═══ Source records

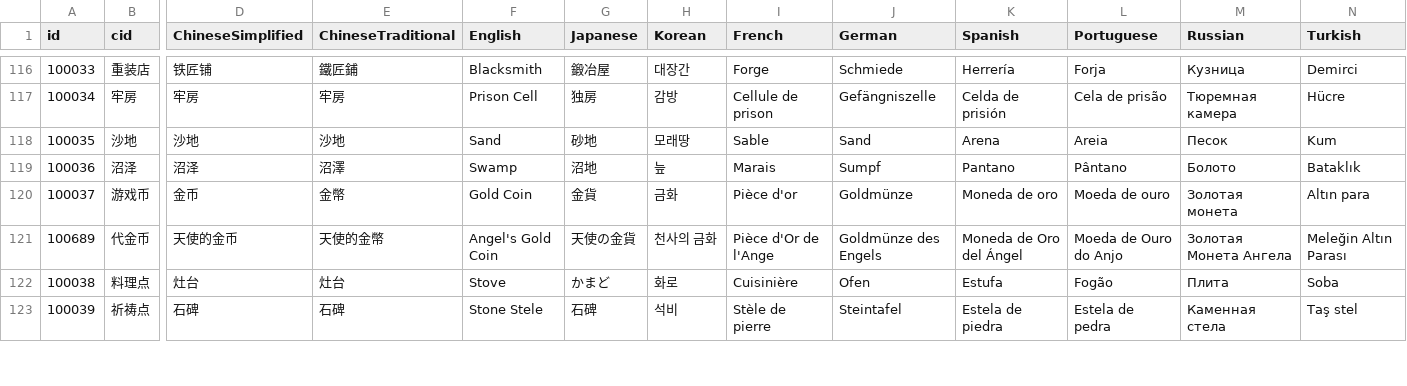
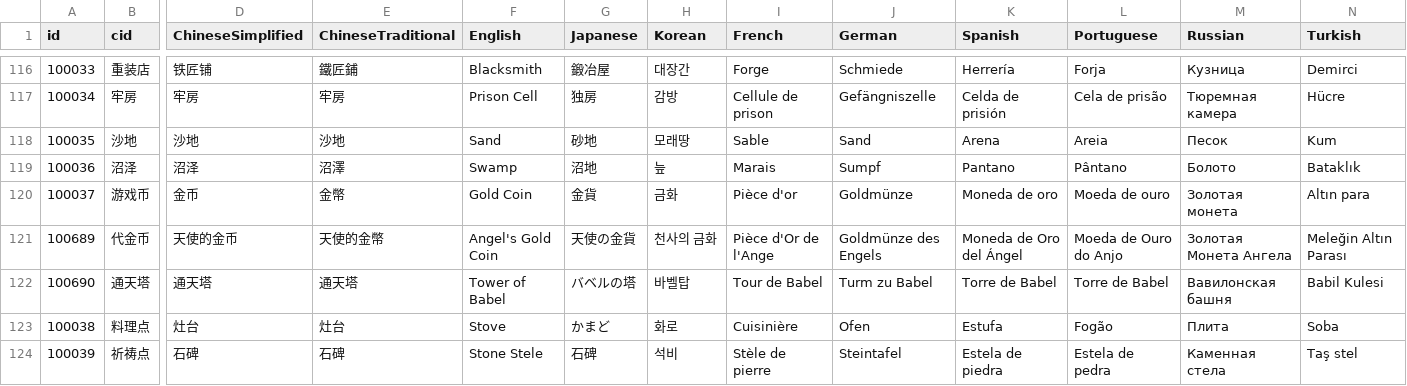
Before and after one commit to zlex001/LOA-Server, a CSV file: Library/Design/语言.csv, drawn as a sheet; only a part is shown, gaps mark what is left out; rows hold the shown columns only; the diff names each change by its address in the sheet, - before the commit and + after, or states it on an @@ line.

Commit message:
[修复] 添加通天塔多语言配置
- 在语言.csv中添加通天塔(Tower of Babel)的多语言翻译
- 修复地图转换时找不到多语言条目的错误

```diff
--- a/Library/Design/语言.csv
+++ b/Library/Design/语言.csv
+row 122: 100690 | 通天塔 | 通天塔 | 通天塔 | Tower of Babel | バベルの塔 | 바벨탑 | Tour de Babel | Turm zu Babel | Torre de Babel | Torre de Babel | Вавилонская башня | Babil Kulesi
```
Also changed, not shown: 2 other files.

══════

• _Your assignment_
Filter the records down to the lines containing the word "Design", and copy those.

• _Solution for this problem_
Before and after one commit to zlex001/LOA-Server, a CSV file: Library/Design/语言.csv, drawn as a sheet; only a part is shown, gaps mark what is left out; rows hold the shown columns only; the diff names each change by its address in the sheet, - before the commit and + after, or states it on an @@ line.
--- a/Library/Design/语言.csv
+++ b/Library/Design/语言.csv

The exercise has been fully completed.